One of the most interesting capabilities of Core Text is being able to render text in several columns. However, Core Text is a C-based framework, and I think that understanding and using the concepts and structures required to render text in columns can be particularly tricky. To make the my life and that of my fellow developers easier, this project contains a small set of Objective-C classes that encapsulate the creation of framesetters, attributed strings and other constructions, and takes care of the creation of several columns, as well as the division of the text in several pages if required.
The API interface is very simple (on purpose) and I’m pretty sure you’ll be able to integrate it very easily in your own projects, particularly if you look at the sample project where the classes are used. I’ve also added a category for UIFont, that returns the associated CTFontRef pointer, in a similar fashion to UIImage, which is able to return a pointer to the underlying CGImageRef pointer. It also allows to create a CTFontRef from any font embedded in the application bundle. I am puzzled that the framework designers haven’t included this by default in UIKit.
A future extension I’d like to add would be a couple of categories to parse simple RTF or HTML strings (to start with, probably just with bold and italic text) and create the appropriate attributed string from it; there’s a couple of AppKit extensions to NSAttributedString that do exactly that, but for the moment they are only available in the Mac version of Cocoa, and I haven’t found anything similar for iOS yet.
The following people have helped this project grow, with pull requests, comments or bug reports:

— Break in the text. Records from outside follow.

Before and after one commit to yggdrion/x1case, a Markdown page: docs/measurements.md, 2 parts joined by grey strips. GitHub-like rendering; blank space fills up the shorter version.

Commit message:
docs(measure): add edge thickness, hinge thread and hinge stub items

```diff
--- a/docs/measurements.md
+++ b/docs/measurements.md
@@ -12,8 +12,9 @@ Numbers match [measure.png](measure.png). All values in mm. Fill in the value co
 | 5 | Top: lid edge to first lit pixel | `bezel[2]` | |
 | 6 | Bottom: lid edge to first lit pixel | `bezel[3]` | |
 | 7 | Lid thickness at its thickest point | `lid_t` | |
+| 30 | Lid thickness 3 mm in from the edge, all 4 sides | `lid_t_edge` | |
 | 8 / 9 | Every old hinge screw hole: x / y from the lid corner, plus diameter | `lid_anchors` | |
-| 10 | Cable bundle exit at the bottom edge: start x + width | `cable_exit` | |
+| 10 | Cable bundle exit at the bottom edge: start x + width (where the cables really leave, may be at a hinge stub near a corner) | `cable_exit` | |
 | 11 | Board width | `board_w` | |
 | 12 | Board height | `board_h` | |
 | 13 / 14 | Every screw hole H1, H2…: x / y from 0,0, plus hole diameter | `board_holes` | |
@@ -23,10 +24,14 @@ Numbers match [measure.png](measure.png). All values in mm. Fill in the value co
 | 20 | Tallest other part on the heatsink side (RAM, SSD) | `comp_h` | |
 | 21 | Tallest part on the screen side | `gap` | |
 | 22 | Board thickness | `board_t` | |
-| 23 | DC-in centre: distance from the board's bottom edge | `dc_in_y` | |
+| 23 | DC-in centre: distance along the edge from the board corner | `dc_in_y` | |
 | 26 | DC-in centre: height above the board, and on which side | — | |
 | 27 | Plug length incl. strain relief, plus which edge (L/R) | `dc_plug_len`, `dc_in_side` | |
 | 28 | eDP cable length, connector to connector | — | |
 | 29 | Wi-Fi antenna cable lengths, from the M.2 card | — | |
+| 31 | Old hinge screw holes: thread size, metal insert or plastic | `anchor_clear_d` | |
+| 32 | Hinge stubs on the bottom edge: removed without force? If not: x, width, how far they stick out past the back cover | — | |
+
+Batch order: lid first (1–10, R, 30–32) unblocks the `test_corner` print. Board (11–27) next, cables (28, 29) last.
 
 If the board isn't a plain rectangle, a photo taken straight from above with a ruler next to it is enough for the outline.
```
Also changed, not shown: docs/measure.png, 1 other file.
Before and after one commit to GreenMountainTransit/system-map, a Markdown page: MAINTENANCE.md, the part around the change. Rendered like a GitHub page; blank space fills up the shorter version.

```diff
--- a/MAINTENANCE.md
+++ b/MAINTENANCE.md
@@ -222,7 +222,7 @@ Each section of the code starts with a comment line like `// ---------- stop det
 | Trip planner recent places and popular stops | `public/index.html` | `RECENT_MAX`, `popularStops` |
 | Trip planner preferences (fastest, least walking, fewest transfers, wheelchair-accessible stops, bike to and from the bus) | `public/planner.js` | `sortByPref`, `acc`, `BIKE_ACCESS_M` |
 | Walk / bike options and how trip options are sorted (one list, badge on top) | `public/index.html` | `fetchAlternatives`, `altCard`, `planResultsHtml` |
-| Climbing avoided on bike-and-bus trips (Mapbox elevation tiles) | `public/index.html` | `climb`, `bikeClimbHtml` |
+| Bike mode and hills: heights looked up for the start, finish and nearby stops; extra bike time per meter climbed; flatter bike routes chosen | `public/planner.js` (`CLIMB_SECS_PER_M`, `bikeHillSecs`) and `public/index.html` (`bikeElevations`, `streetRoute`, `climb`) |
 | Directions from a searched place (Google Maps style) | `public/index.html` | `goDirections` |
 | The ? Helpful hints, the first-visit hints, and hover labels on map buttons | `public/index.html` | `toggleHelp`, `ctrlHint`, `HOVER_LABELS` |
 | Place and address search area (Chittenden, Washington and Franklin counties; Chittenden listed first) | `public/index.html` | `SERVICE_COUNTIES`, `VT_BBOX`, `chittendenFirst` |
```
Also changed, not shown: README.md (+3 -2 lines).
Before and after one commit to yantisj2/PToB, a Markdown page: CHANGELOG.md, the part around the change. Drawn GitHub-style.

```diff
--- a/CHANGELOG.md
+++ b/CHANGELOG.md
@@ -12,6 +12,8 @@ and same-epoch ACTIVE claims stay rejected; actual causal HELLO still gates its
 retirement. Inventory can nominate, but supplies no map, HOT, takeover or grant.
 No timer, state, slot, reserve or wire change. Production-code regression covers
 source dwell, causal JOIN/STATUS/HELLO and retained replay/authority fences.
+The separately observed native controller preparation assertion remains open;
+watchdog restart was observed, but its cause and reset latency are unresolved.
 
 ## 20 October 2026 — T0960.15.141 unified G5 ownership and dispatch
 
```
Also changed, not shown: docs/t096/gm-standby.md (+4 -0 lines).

The code, as usual, is available through with BSD license (see the LICENSE file), so feel free to use it and even contribute bug fixes or enhancements if you want. The font embedded in the project is Polsku Regula, available through the Open Font Library.org. The project requires Xcode 3.2.3 and the iOS SDK 4.0, and it creates a simple application that works on the iPad (iOS 3.2). As usual, use it at your own risk. Enjoy!